State Misdemeanant, Federal Felon

Adolescent Sexual Offenders and the INA

In 1988, Congress amended the Immigration and Nationality Act (“INA”) to state that any alien who commits an “aggravated felony” is subject to deportation. In 1996, the definition of “aggravated felony” was revised to include “sexual abuse of a minor.” Perhaps uncontroversial at first blush, Congress’ “sexual abuse of a minor” terminology unfortunately encompasses state convictions that may contain both sex and minors, but not necessarily “abuse.” Statutory rape provides a prime example of this class of convictions. Recognizing this potential lack of abuse, most states have enacted Romeo and Juliet exceptions to their statutory rape laws, exempting consensual sexual contact between adolescents close in age from the harsher penalties that flow from other forms of child rape. In most instances, activities falling under such an exception qualify as either a misdemeanor or no crime whatsoever. For immigration purposes, however, it would take the Board of Immigration Appeals (“BIA”) almost twenty years to join these states in recognizing statutory rape as not inherently “abusive.” In its 2015 reinterpretation, the BIA concluded a “meaningful age differential” was required before a statutory rape conviction categorically qualified as an “aggravated felony” under the INA.
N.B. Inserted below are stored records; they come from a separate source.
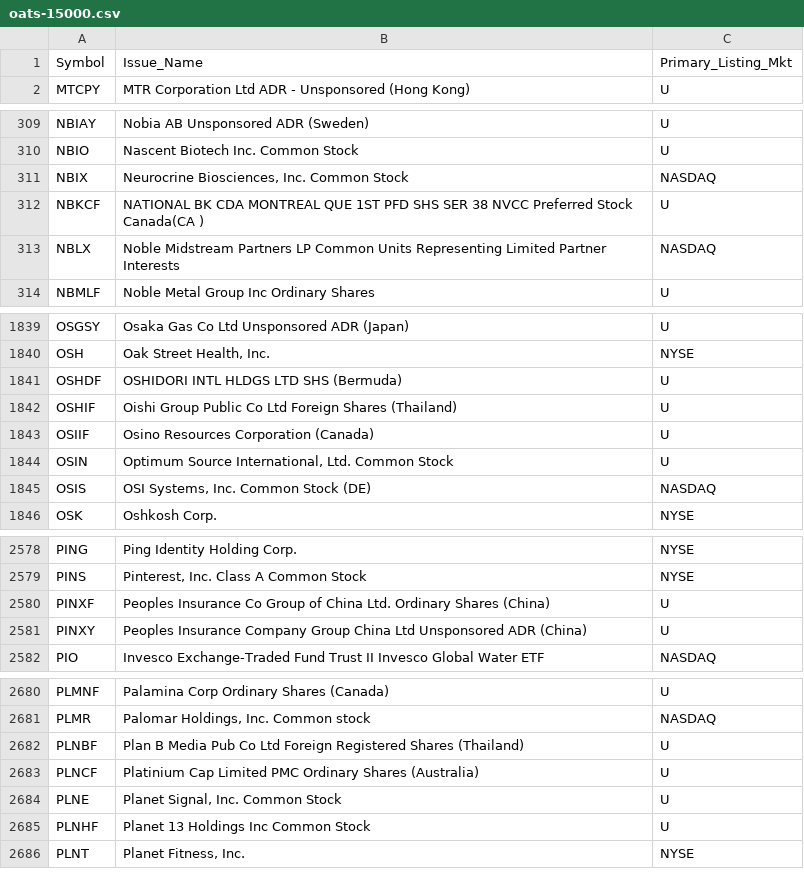
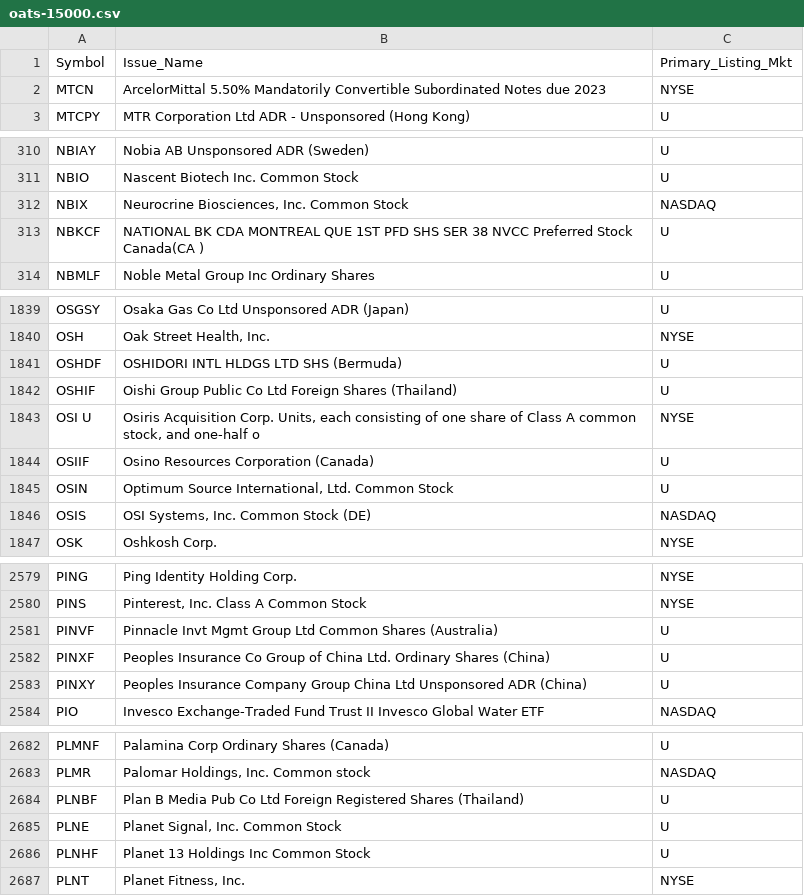
Before and after one commit to haoenhui/oats-reportable, a CSV file: oats-15000.csv, drawn as a sheet; only a part is shown, gaps mark what is left out; the diff covers the shown part only.

```diff
--- a/oats-15000.csv
+++ b/oats-15000.csv
@@ -1,2 +1,3 @@
 Symbol,Issue_Name,Primary_Listing_Mkt
+MTCN,ArcelorMittal 5.50% Mandatorily Convertible Subordinated Notes due 2023,NYSE
 MTCPY,MTR Corporation Ltd ADR - Unsponsored (Hong Kong),U
@@ -312,3 +313,2 @@ NBIX,"Neurocrine Biosciences, Inc. Common Stock",NASDAQ
 NBKCF,NATIONAL BK CDA MONTREAL QUE 1ST PFD SHS SER 38 NVCC Preferred Stock Canada(CA ),U
-NBLX,Noble Midstream Partners LP Common Units Representing Limited Partner Interests,NASDAQ
 NBMLF,Noble Metal Group Inc Ordinary Shares,U
@@ -1842,2 +1842,3 @@ OSHDF,OSHIDORI INTL HLDGS LTD SHS (Bermuda),U
 OSHIF,Oishi Group Public Co Ltd Foreign Shares (Thailand),U
+OSI U,"Osiris Acquisition Corp. Units, each consisting of one share of Class A common stock, and one-half o",NYSE
 OSIIF,Osino Resources Corporation (Canada),U
@@ -2579,2 +2580,3 @@ PING,Ping Identity Holding Corp.,NYSE
 PINS,"Pinterest, Inc. Class A Common Stock",NYSE
+PINVF,Pinnacle Invt Mgmt Group Ltd Common Shares (Australia),U
 PINXF,Peoples Insurance Co Group of China Ltd. Ordinary Shares (China),U
@@ -2682,3 +2684,2 @@ PLMR,"Palomar Holdings, Inc. Common stock",NASDAQ
 PLNBF,Plan B Media Pub Co Ltd Foreign Registered Shares (Thailand),U
-PLNCF,Platinium Cap Limited PMC Ordinary Shares (Australia),U
 PLNE,"Planet Signal, Inc. Common Stock",U
```
Also changed, not shown: 1 added row elsewhere in this file, oats-00000.csv, oats-05000.csv, 2 other files.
This Article is the first to explore the legal historical developments behind and impact of the BIA’s 2015 ruling. In sum, the Board of Immigration Appeals’ most recent interpretation is unreasonable—despite being a step in the right direction—and therefore not entitled to deference by the federal courts. Instead, the only reasonable interpretation of the term “sexual abuse of a minor” is one that is in accord with existing federal statutes defining the actual crime of “sexual abuse of a minor”—an approach that would exempt far more misdemeanor statutory rape convictions than the BIA’s “meaningful age differential” standard currently would allow. Such a conclusion comports not only with Chevron, but also with principles of statutory construction and also the rule of lenity.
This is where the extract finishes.